- Title: Pyramidion from the tomb of the priest Rer
- Material: Limestone.
- Date: 7th century BC
Other Highlights from the Egyptian Collection in the Hermitage Museum
- Egyptian Sarcophagi
- Egyptian Mummy Cases
- Egyptian Mamluk caps
- Egyptian Statues and Statuettes
- Coptic Artifacts
Explore Egyptian Art
- The Rosetta Stone
- The Battlefield Palette 3100 BC
- Quartzite Head of the Egyptian Pharaoh Amenhotep III
- Colossal Granite Statue of Amenhotep III
- Hunters Palette
- Tomb of Nebamun
- Younger Memnon (Ramesses II)
Explore the Hermitage Museum
- “Madonna Litta” attributed to Leonardo da Vinci
- Composition VI by Kandinsky
- “Portrait of Doña Antonia Zárate” by Francisco Goya
- “White House at Night” by Vincent van Gogh
- “The Three Graces” by Antonio Canova
- Egyptian Collection in the Hermitage Museum
- Gonzaga Cameo
- “Psyche Revived by Cupid’s Kiss” by Antonio Canova
- Why do Egyptian Collections draw so many people and interest?
- Name: Hermitage Museum
- City: Saint Petersburg
- Country: Russia
- Type: Art and Culture Museum
- Established: 1754
- Location: 38 Palace Embankment, Dvortsovy Municipal Okrug, Saint Petersburg
“Experience will show you,
a master can only point the way.”
– Egyptian Proverbs

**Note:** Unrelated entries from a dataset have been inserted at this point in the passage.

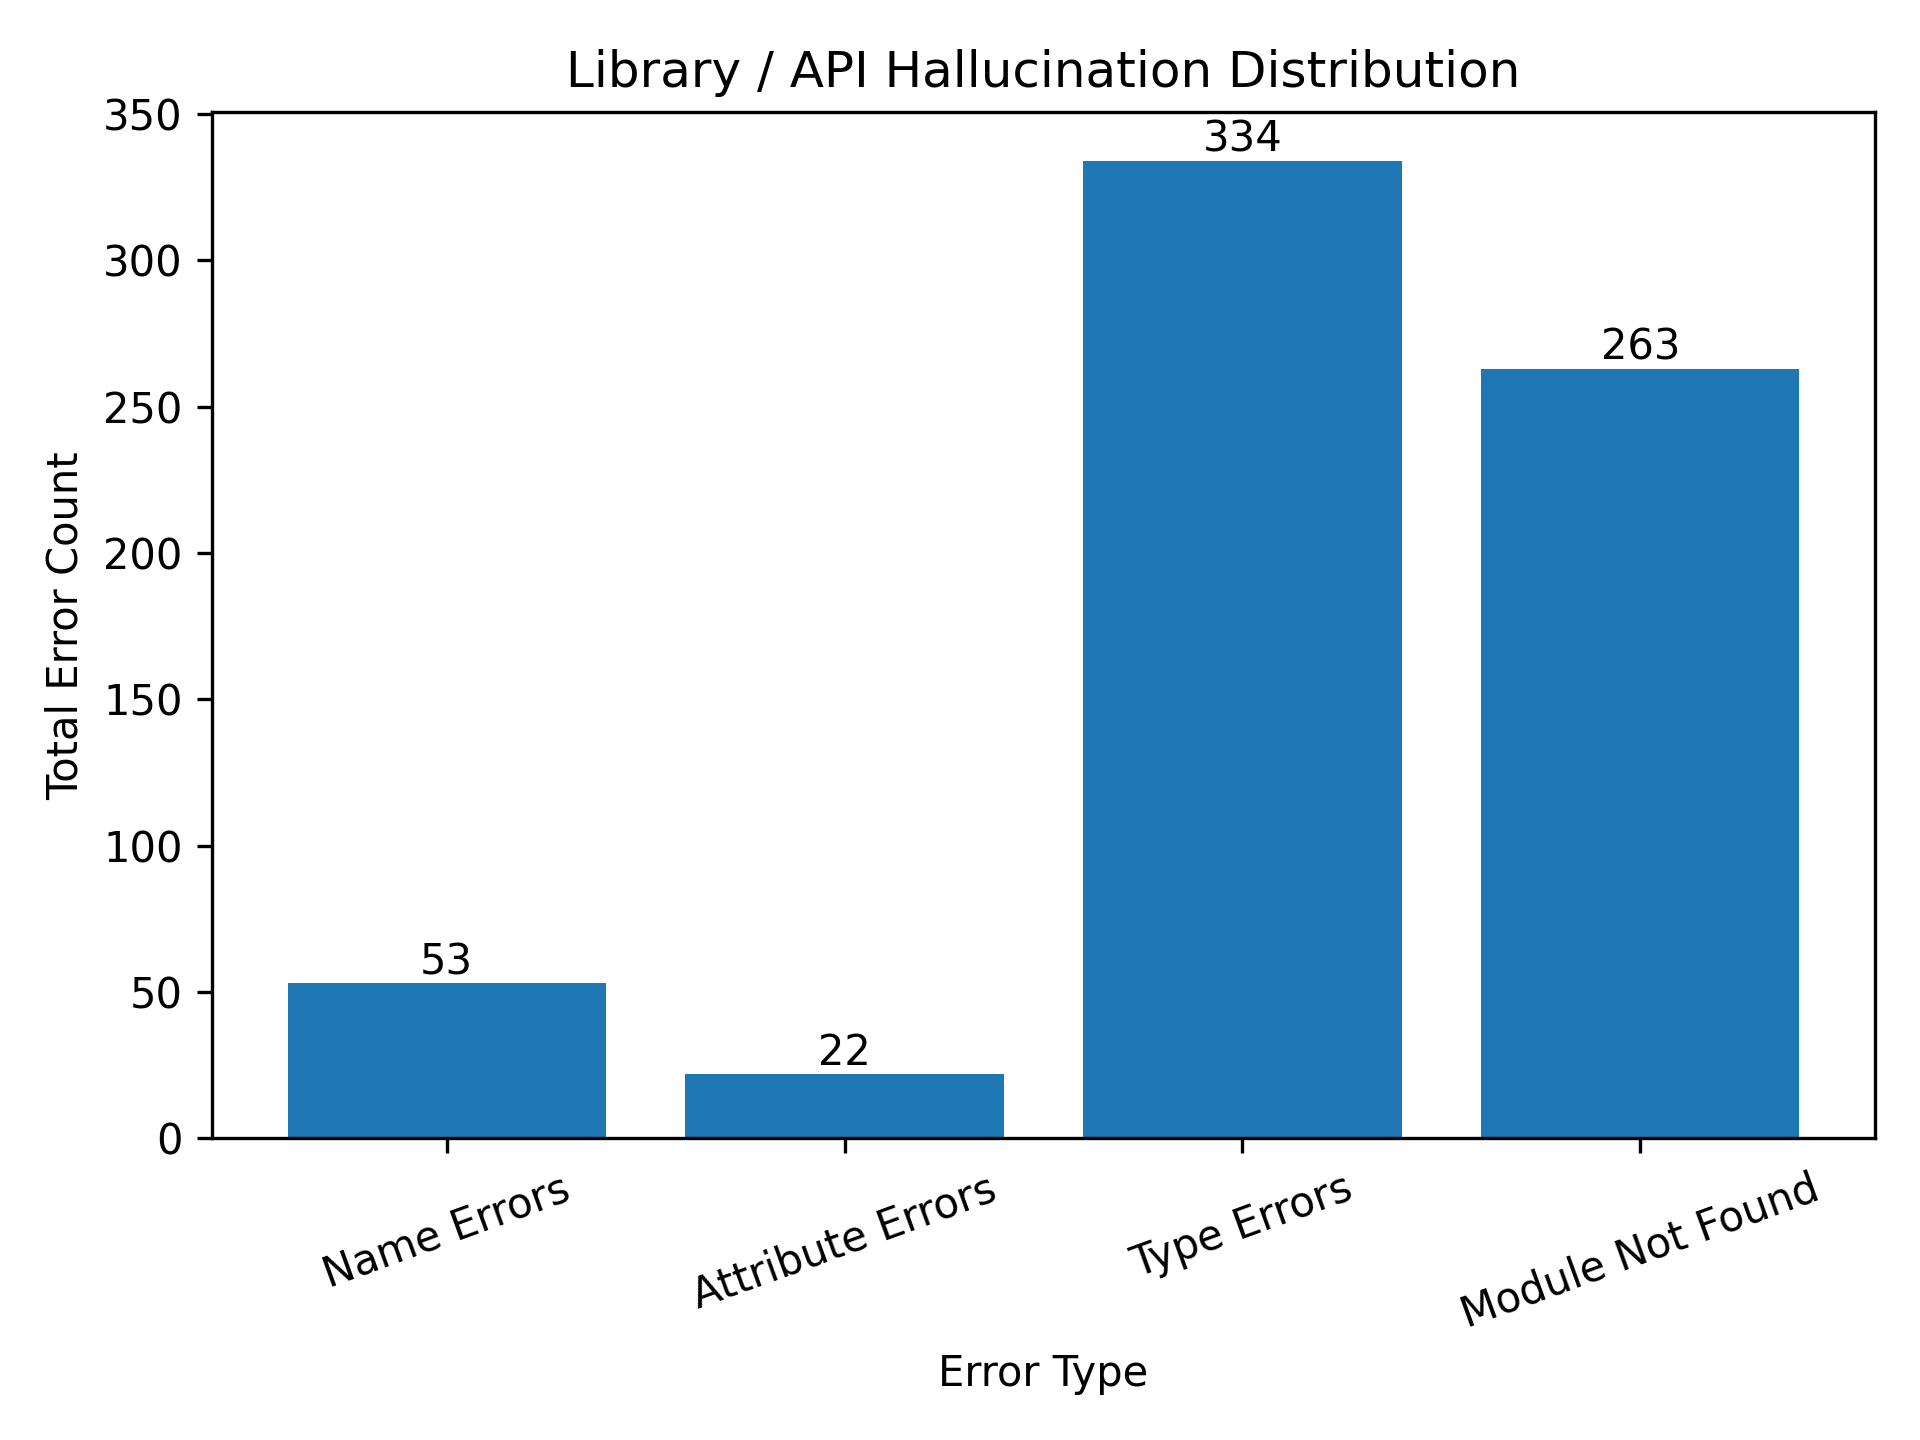
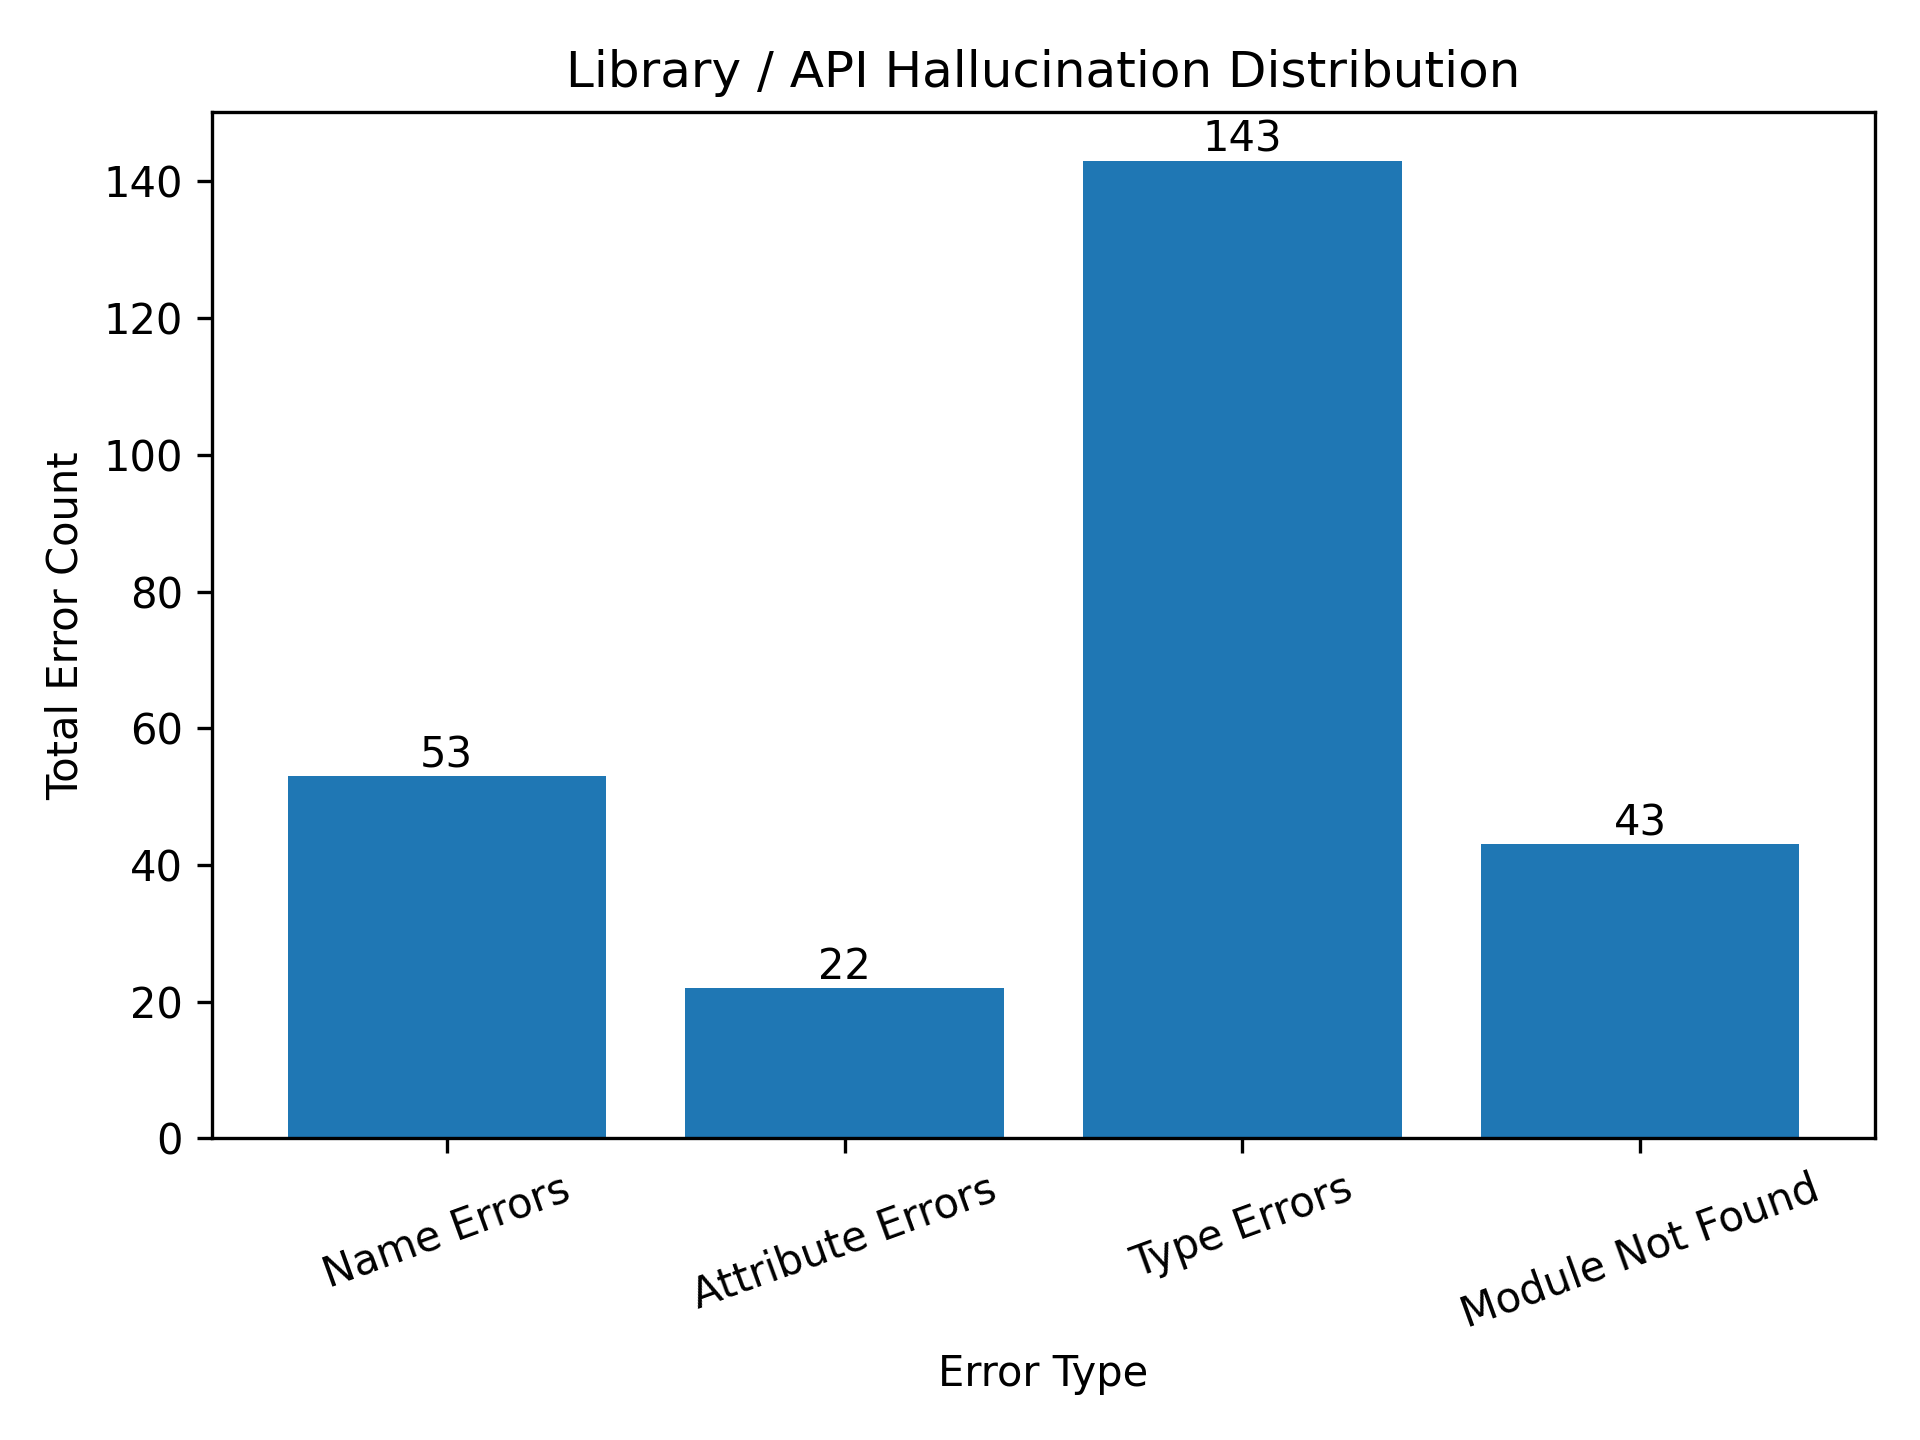
CHORE:comment revmoval+image gen

diff --git a/Hallucination detection/static/LIB_API/visualize.py b/Hallucination detection/static/LIB_API/visualize.py
@@ -12,7 +12,15 @@ error_types = [
     # "potential_key_error"
 ]
 
-counts = [df[col].sum() for col in error_types]
+counts = []
+for col in error_types:
+    value = df[col].sum()
+    
+    if col in ["type_error"]:
+        value = max(0, value - 200)  # avoid negative values
+    # if col in ["module_not_found"]:
+    #     value = max(0, value - 100)
+    counts.append(value)
 
 labels = [
     "Name Errors",

diff --git a/Hallucination detection/static/AST/ast_analysis.py b/Hallucination detection/static/AST/ast_analysis.py
@@ -43,7 +43,7 @@ class StructuralViolationVisitor(ast.NodeVisitor):
         self.in_function = 0
         self.in_loop = 0
 
-    '''
+    ''' 
     generic_visit(node)
         This visitor calls visit() on all children of the node.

Photo Credit: 1) Andrew Bossi [CC BY-SA 2.0 (https://creativecommons.org/licenses/by-sa/2.0)], via Wikimedia Commons 2) I, George Shuklin [CC BY-SA 3.0 (http://creativecommons.org/licenses/by-sa/3.0/)] 3) I, George Shuklin [CC BY-SA 3.0 (http://creativecommons.org/licenses/by-sa/3.0/)] 4) Hermitage Museum [CC BY-SA 3.0 (http://creativecommons.org/licenses/by-sa/3.0/)]